**TASK DESCRIPTION**: Find the string "JUYAL" in the records. Copy every line it appears in.

**TASK INPUTS**:
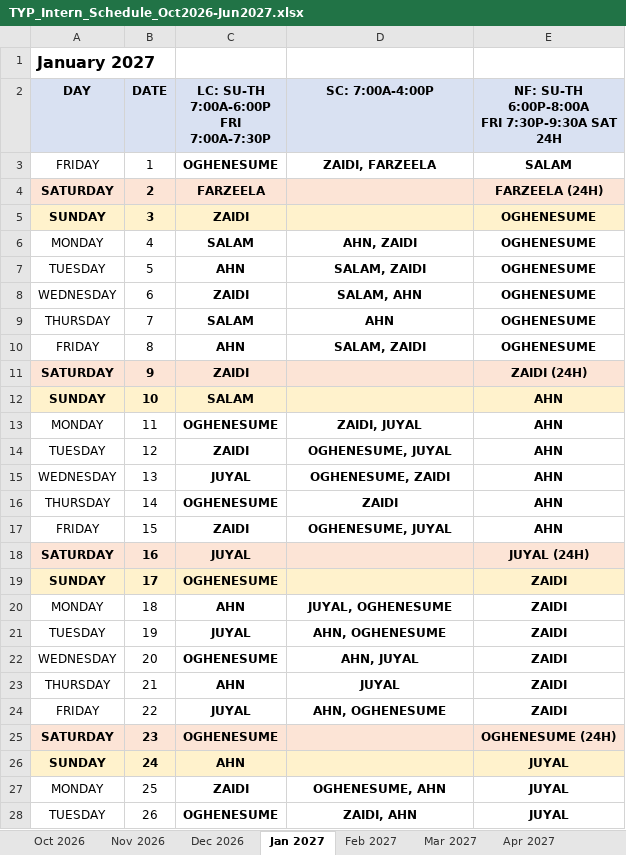
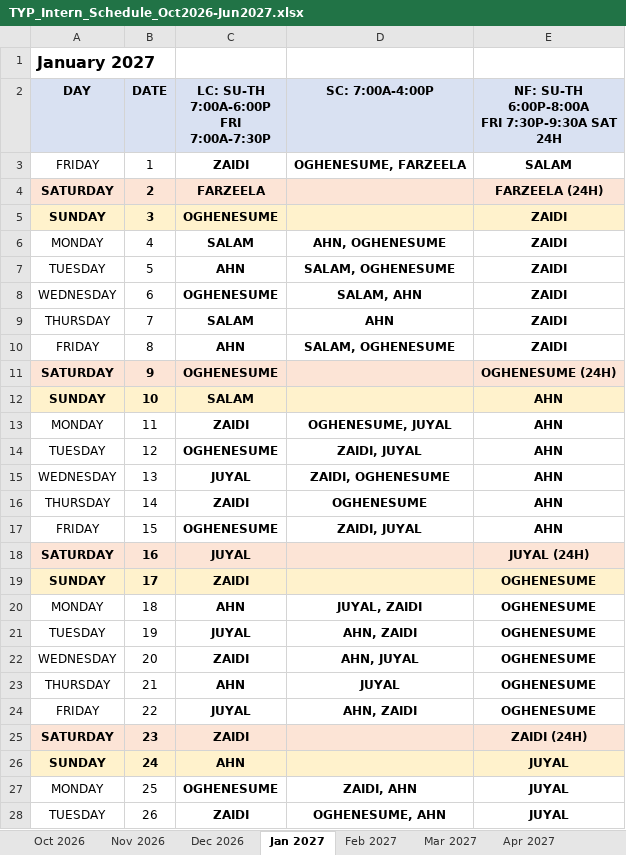
Before and after one commit to dgkenn/Codex-playground-, an Excel workbook: intern_schedule_2026-2027/schedules/TYP_Intern_Schedule_Oct2026-Jun2027.xlsx, sheet Jan 2027, drawn as a sheet; only a part is shown; values as stored, in another font and other column widths than the file's, no borders; the diff covers the shown part only; the diff names each change by its address in the sheet, - before the commit and + after, or states it on an @@ line.

```diff
--- a/intern_schedule_2026-2027/schedules/TYP_Intern_Schedule_Oct2026-Jun2027.xlsx (sheet Jan 2027)
+++ b/intern_schedule_2026-2027/schedules/TYP_Intern_Schedule_Oct2026-Jun2027.xlsx (sheet Jan 2027)
-C3: OGHENESUME
+C3: ZAIDI
-D3 (SC: 7:00A-4:00P): ZAIDI, FARZEELA
+D3 (SC: 7:00A-4:00P): OGHENESUME, FARZEELA
-C5: ZAIDI
+C5: OGHENESUME
-E5:E10: OGHENESUME
+E5:E10: ZAIDI
-D6 (SC: 7:00A-4:00P): AHN, ZAIDI
+D6 (SC: 7:00A-4:00P): AHN, OGHENESUME
-D7 (SC: 7:00A-4:00P): SALAM, ZAIDI
+D7 (SC: 7:00A-4:00P): SALAM, OGHENESUME
-C8: ZAIDI
+C8: OGHENESUME
-D10 (SC: 7:00A-4:00P): SALAM, ZAIDI
+D10 (SC: 7:00A-4:00P): SALAM, OGHENESUME
-C11: ZAIDI
+C11: OGHENESUME
-E11: ZAIDI (24H)
+E11: OGHENESUME (24H)
-C13: OGHENESUME
+C13: ZAIDI
-D13 (SC: 7:00A-4:00P): ZAIDI, JUYAL
+D13 (SC: 7:00A-4:00P): OGHENESUME, JUYAL
-C14: ZAIDI
+C14: OGHENESUME
-D14 (SC: 7:00A-4:00P): OGHENESUME, JUYAL
+D14 (SC: 7:00A-4:00P): ZAIDI, JUYAL
-D15 (SC: 7:00A-4:00P): OGHENESUME, ZAIDI
+D15 (SC: 7:00A-4:00P): ZAIDI, OGHENESUME
-C16: OGHENESUME
+C16: ZAIDI
-D16 (SC: 7:00A-4:00P): ZAIDI
+D16 (SC: 7:00A-4:00P): OGHENESUME
-C17: ZAIDI
+C17: OGHENESUME
-D17 (SC: 7:00A-4:00P): OGHENESUME, JUYAL
+D17 (SC: 7:00A-4:00P): ZAIDI, JUYAL
-C19: OGHENESUME
+C19: ZAIDI
-E19:E24: ZAIDI
+E19:E24: OGHENESUME
-D20 (SC: 7:00A-4:00P): JUYAL, OGHENESUME
+D20 (SC: 7:00A-4:00P): JUYAL, ZAIDI
-D21 (SC: 7:00A-4:00P): AHN, OGHENESUME
+D21 (SC: 7:00A-4:00P): AHN, ZAIDI
-C22: OGHENESUME
+C22: ZAIDI
-D24 (SC: 7:00A-4:00P): AHN, OGHENESUME
+D24 (SC: 7:00A-4:00P): AHN, ZAIDI
-C25: OGHENESUME
+C25: ZAIDI
-E25: OGHENESUME (24H)
+E25: ZAIDI (24H)
-C27: ZAIDI
+C27: OGHENESUME
-D27 (SC: 7:00A-4:00P): OGHENESUME, AHN
+D27 (SC: 7:00A-4:00P): ZAIDI, AHN
-C28: OGHENESUME
+C28: ZAIDI
-D28 (SC: 7:00A-4:00P): ZAIDI, AHN
+D28 (SC: 7:00A-4:00P): OGHENESUME, AHN
```
Also changed, not shown: 1 moved row and 7 edited cells elsewhere in this sheet, sheet Mar 2027, sheet Feb 2027, intern_schedule_2026-2027/schedules/TYP_April_2027.xlsx, intern_schedule_2026-2027/schedules/TYP_December_2026.xlsx, 12 other files.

**FINISHED TASK**:
-D13 (SC: 7:00A-4:00P): ZAIDI, JUYAL
+D13 (SC: 7:00A-4:00P): OGHENESUME, JUYAL
-D14 (SC: 7:00A-4:00P): OGHENESUME, JUYAL
+D14 (SC: 7:00A-4:00P): ZAIDI, JUYAL
-D17 (SC: 7:00A-4:00P): OGHENESUME, JUYAL
+D17 (SC: 7:00A-4:00P): ZAIDI, JUYAL
-D20 (SC: 7:00A-4:00P): JUYAL, OGHENESUME
+D20 (SC: 7:00A-4:00P): JUYAL, ZAIDI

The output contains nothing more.